Televisa Suit Against Univision Goes to Trial
NEW YORK (AdAge.com) -- Univision Communications and Grupo Televisa, the Mexican media giant that supplies most of the U.S. Spanish-language TV network's highest-rated programming, went to trial today in U.S. District Court in Los Angeles after years of feuds and legal skirmishes.
Televisa alleges breaches by Univision in a long-term programming deal that accounts for about 40% of Univision's programming, including prime-time telenovelas. The 25-year agreement gives Univision exclusive rights to broadcast Televisa's shows in the U.S. until 2017.
Televisa hopes to prove material breaches in the programming agreement that would allow it to end the contract, freeing the Mexican broadcaster to negotiate a better deal or try to start its own U.S. channels. Univision pays Televisa about $130 million a year for programs, based on advertising sales, and dismisses Televisa's claims that it is owed more. If Univision loses -- a decision the company would likely appeal -- the network could be forced to spend heavily to come up with new programming that might garner lower ratings.
The trial, already postponed four times despite little progress in negotiating an out-of-court settlement, is expected to last about four weeks. The fight is especially bitter because Univision passed over a Televisa bid to buy the company in 2007 and accepted an offer from private investors.
The two sides expect to call 38 witnesses, including Emilio Azcarraga Jean, CEO of Televisa and grandson of the founder of the Mexican media group; Univision CEO Ray Rodriguez; and Jerrold Perenchio, Univision's former CEO and chairman until the company was sold in March 2007 to private-equity investors for $13.7 billion. Joe Uva, who joined Univision in 2007 as CEO, is not on the witness list. Many of the witnesses are financial and legal executives from Univision and Televisa.
According to pretrial documents, Televisa grilled Peter Scanlon, Univision's senior VP-sales analysis and planning, on "his lack of cooperation and misleading of Televisa's accountants with respect to make-up advertising and other matters [and] bad faith" in a deposition that will be shown on video.
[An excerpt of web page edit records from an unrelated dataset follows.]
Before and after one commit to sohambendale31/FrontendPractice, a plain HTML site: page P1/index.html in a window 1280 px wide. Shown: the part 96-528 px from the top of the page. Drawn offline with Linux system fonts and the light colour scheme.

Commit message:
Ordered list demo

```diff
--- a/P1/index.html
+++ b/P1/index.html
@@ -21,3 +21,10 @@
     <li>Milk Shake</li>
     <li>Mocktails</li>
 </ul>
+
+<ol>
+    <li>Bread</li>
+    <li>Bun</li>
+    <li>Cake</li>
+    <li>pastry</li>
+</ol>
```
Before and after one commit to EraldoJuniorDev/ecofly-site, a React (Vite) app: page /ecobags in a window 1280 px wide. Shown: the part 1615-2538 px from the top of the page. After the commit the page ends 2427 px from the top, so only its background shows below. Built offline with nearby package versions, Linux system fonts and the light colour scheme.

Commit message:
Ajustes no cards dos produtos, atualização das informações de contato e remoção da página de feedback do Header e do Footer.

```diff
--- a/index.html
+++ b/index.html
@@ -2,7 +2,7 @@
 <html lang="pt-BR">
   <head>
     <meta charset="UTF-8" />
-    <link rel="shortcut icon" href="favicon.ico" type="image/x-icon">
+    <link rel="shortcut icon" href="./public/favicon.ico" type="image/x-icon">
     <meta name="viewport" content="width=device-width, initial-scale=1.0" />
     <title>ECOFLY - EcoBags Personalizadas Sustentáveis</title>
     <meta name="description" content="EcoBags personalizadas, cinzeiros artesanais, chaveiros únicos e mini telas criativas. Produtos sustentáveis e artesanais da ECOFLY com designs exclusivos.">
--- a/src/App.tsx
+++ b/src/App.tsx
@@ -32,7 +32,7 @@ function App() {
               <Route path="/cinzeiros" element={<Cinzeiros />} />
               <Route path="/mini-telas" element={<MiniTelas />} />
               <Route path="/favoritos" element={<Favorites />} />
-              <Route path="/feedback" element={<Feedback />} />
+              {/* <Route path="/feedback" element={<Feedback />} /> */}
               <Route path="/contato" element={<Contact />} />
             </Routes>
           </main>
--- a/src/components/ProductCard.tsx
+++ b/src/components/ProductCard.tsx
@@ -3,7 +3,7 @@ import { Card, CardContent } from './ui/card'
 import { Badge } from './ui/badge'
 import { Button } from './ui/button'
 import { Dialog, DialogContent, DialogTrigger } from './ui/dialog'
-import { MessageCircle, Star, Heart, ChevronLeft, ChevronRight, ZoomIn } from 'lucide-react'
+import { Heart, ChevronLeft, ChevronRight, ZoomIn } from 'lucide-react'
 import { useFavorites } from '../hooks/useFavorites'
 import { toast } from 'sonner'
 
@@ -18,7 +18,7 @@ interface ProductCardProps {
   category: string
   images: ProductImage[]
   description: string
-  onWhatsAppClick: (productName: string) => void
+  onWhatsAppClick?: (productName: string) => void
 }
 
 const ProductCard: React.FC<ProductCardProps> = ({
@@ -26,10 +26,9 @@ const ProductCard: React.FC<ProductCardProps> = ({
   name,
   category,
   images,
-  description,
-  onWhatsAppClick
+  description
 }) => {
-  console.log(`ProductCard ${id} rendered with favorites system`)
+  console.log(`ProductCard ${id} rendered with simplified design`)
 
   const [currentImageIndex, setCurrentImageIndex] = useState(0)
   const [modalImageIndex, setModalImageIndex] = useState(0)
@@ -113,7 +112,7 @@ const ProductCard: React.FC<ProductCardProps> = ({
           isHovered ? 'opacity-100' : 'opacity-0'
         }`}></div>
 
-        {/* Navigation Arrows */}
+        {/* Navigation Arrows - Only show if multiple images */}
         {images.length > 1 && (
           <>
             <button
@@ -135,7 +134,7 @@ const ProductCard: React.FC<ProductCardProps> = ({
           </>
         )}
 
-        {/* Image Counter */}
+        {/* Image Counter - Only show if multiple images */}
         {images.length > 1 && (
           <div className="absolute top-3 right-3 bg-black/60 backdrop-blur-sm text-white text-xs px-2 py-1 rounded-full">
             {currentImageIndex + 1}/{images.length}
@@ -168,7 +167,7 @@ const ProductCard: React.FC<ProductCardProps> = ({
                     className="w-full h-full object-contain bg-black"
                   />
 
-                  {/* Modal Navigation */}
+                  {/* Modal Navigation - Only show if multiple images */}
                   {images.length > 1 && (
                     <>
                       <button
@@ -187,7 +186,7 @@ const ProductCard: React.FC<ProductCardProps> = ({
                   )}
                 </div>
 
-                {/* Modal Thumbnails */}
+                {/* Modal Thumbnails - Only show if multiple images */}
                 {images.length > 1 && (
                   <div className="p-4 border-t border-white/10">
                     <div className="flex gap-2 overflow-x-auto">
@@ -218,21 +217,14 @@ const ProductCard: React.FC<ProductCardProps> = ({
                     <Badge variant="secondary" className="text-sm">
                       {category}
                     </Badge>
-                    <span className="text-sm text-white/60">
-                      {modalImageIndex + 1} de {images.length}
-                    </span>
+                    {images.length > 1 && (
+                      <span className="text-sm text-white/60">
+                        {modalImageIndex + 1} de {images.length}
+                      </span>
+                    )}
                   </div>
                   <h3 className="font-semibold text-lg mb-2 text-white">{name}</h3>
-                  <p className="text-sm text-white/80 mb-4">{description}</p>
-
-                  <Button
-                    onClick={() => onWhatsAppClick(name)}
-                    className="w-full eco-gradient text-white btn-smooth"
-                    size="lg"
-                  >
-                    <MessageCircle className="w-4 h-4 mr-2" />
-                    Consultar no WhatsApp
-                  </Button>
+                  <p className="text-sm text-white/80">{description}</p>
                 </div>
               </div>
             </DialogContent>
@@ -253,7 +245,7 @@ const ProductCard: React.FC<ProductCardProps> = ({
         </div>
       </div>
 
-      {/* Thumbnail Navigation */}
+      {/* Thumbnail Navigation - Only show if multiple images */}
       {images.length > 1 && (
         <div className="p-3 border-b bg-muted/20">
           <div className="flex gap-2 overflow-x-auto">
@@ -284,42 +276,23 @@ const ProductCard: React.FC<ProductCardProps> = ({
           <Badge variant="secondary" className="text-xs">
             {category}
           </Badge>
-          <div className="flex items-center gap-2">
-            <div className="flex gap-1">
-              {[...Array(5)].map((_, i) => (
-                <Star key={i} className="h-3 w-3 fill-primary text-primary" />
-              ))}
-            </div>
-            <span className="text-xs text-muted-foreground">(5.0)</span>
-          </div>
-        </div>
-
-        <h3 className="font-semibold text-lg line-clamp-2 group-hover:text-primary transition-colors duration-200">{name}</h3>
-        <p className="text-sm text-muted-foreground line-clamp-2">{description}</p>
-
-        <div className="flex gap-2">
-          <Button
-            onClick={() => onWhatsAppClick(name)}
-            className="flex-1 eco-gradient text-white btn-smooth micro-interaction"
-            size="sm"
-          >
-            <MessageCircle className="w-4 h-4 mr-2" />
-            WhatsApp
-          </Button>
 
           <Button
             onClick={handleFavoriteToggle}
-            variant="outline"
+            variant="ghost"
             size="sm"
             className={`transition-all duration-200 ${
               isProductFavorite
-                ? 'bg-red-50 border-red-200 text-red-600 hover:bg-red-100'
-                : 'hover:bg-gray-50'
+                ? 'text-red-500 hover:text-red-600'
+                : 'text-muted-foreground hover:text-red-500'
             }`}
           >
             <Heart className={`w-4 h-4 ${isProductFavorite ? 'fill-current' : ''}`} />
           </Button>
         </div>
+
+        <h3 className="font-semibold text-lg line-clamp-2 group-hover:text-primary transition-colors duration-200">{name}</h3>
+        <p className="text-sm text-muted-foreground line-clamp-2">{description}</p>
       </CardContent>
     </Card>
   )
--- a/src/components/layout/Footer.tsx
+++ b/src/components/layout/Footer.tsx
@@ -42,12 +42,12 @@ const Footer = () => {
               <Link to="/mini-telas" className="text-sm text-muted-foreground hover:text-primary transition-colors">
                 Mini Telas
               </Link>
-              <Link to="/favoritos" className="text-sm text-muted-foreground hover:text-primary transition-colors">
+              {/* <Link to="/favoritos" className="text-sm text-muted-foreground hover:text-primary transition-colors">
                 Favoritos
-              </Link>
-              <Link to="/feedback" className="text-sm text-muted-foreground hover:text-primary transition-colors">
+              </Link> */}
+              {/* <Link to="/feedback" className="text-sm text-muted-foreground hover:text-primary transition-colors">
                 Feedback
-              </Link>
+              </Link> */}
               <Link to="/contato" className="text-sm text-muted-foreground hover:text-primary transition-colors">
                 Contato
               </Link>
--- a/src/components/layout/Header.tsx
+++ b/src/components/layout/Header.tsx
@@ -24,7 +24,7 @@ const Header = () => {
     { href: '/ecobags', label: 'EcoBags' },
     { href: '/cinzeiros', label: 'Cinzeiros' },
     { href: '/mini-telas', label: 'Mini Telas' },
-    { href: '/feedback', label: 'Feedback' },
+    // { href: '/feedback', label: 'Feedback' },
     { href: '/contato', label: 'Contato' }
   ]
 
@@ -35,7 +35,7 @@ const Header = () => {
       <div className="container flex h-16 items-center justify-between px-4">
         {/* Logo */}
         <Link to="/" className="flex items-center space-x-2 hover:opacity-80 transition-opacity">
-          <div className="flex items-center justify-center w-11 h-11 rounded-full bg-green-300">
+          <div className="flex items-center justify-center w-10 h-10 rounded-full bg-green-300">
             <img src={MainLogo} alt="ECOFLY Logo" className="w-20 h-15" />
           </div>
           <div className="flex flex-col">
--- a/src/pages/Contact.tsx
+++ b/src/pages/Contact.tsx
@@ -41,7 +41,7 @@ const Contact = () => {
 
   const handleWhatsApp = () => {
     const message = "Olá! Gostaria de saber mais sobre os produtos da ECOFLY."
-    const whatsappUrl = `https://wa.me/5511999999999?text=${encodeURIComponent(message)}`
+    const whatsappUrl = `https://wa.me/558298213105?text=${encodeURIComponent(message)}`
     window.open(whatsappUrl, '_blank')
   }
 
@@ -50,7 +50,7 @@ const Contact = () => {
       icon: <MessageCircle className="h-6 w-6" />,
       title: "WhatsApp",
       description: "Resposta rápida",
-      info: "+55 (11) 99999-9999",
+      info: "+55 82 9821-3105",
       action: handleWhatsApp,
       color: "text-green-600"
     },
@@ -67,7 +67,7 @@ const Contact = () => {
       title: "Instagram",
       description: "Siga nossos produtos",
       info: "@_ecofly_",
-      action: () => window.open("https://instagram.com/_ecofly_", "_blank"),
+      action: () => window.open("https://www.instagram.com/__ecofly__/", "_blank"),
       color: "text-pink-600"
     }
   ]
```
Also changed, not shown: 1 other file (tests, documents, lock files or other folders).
Univision plans to call Mr. Scanlon in person to testify on "Univision's sale and pricing of advertising time and its stewardship of advertising contracts, including issues relating to 'audience deficiency units' and 'make goods,'" according to pretrial documents.
The person who will likely spend the most time testifying is Andrew Hobson, Univision's senior exec VP-chief financial officer and chief strategic officer.